At the time of the 2010 campaign there were still thousands of political prisoners in Burma’s jails. The number currently incarcerated in 2015 is considerably less than that, with AAPP figures recognizing around 164 current political prisoners. These numbers do not adequately reflect the reality of the situation in Burma. The steady number of releases or amnesties gives the impression that the current government recognizes the basic rights and freedoms of their people, and support the release of wrongly imprisoned activists. In actuality the number of political and human rights activists imprisoned has steadily increased since the beginning of 2014, with no official recognition of their status as political detainees. They are still imprisoned as criminals, many repeatedly imprisoned for continuing to demonstrate their brave commitment to a free democratic Burma. The the commitment this campaign symbolizes is demonstrative of the belief that no political prisoners should be left behind as the country moves towards a democracy. This campaign ensures they will not be forgotten and their freedom will be fought for.
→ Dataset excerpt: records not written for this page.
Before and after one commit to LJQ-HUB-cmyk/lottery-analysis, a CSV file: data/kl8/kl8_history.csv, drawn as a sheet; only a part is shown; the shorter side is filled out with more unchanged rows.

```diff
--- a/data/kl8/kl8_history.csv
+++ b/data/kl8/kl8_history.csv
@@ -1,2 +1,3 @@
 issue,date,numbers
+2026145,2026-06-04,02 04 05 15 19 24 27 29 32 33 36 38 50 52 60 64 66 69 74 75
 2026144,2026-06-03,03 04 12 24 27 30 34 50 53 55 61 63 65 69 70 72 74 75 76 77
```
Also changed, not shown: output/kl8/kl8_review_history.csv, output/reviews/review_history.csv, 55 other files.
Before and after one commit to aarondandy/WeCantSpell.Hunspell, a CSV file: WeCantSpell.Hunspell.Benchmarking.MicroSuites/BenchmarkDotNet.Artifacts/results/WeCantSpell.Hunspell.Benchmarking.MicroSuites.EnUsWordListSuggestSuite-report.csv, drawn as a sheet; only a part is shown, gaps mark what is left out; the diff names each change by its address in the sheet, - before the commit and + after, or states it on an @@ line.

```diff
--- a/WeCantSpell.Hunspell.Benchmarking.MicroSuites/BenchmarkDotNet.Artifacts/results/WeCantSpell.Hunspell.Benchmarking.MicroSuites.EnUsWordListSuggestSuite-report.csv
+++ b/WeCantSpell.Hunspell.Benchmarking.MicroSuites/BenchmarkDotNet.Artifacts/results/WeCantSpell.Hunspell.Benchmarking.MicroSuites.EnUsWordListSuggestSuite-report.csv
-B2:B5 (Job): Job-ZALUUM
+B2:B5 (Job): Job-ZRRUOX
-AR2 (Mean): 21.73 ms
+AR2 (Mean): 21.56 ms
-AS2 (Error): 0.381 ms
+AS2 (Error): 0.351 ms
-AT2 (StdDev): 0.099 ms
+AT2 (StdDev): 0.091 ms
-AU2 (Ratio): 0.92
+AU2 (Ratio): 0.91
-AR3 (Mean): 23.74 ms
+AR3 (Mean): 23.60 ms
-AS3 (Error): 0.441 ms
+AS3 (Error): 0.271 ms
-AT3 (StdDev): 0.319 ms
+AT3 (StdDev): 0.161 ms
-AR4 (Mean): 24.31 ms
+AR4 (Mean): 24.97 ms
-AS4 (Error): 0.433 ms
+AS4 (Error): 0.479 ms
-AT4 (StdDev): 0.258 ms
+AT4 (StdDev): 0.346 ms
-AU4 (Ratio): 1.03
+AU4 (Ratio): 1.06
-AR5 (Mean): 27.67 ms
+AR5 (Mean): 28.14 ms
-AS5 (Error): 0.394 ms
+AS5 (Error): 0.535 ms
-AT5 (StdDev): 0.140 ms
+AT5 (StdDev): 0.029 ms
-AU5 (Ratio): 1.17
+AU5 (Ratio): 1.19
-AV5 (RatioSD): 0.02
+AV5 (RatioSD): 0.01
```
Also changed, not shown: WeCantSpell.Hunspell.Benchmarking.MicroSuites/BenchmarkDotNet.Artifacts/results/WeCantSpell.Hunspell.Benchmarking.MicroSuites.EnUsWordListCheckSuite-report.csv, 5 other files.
January 4th 2015 celebrates Independence Day in Burma, with 2015 looking to be a important year for the future of the country. Independence Day marks the liberation of the country from British Colonial rule in 1948. In 2015 it should also recognize the journey that lies in front of the country now. The discussion of Burma as being in the middle of a democratic transition fails to adequately take into account steps that still need to be taken. These steps include securing the freedom of all remaining political prisoners. The needs for reform at a constitutional and judicial level are also essential first steps to take before a true democratic transition can be enacted.
The country faces many different challenges and difficulties in the run up to elections in 2015. The issue of political prisoners has been dangerously close to falling from international agendas with other issues being deemed more pressing in Burma. While civilians are continuing to face repression, harassment, abuse and arrest for defending basic civil liberties, Burma will not achieve the free democratic status they desire. The human rights of the people are not being recognized or protected by the current government and arrests are showing no sign of abating. This campaign is as necessary now as it was when there were still thousands of political prisoners remaining in Burma.
We thank our supporters, friends, colleagues and fellow activists for the continued solidarity they show with civil society in Burma. The supporters of political prisoners remain steadfast in their assertion that there can be no national reconciliation in Burma while political prisoners remain. This campaign reiterates the call to immediately and unconditionally release all remaining political prisoners and end the ongoing arrests that still pervade in Burma.
For More Information
Thet Oo +95(0) 9 73107933
Tin Maung Oo +95(0) 95501429
Aung Myo Kyaw +94(0) 942811 7348
Bo Kyi +66(0)81 9628 713

download PDF file 2015 Campaign Background (Eng)